### [ACTIVITY]
In the data below, find each line containing the string "https" and return it.

### INPUT DATA

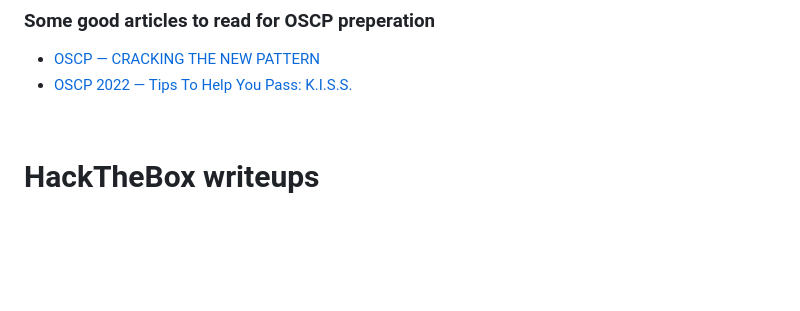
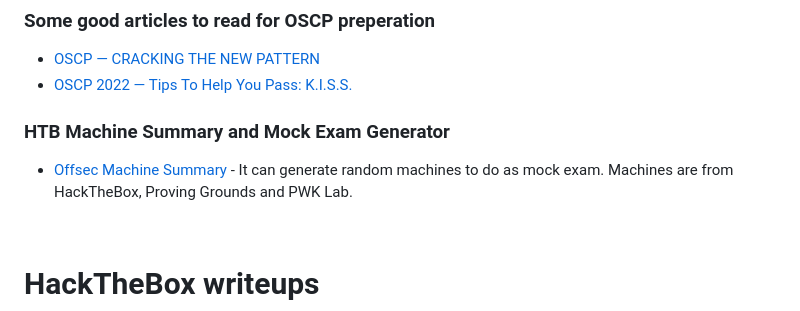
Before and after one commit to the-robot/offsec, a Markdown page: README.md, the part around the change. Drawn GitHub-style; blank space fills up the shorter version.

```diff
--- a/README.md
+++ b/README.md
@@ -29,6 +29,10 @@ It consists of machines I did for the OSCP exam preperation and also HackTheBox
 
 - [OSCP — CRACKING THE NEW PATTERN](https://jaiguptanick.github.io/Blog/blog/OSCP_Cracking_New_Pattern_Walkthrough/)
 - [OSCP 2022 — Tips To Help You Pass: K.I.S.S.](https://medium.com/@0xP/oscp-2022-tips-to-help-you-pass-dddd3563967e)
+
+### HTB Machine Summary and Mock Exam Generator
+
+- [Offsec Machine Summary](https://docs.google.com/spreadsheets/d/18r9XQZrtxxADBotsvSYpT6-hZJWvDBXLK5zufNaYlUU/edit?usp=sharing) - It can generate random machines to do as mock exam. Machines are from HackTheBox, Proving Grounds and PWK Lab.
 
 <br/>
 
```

######

### [SOLUTION]
 - [OSCP — CRACKING THE NEW PATTERN](https://jaiguptanick.github.io/Blog/blog/OSCP_Cracking_New_Pattern_Walkthrough/)
 - [OSCP 2022 — Tips To Help You Pass: K.I.S.S.](https://medium.com/@0xP/oscp-2022-tips-to-help-you-pass-dddd3563967e)
+- [Offsec Machine Summary](https://docs.google.com/spreadsheets/d/18r9XQZrtxxADBotsvSYpT6-hZJWvDBXLK5zufNaYlUU/edit?usp=sharing) - It can generate random machines to do as mock exam. Machines are from HackTheBox, Proving Grounds and PWK Lab.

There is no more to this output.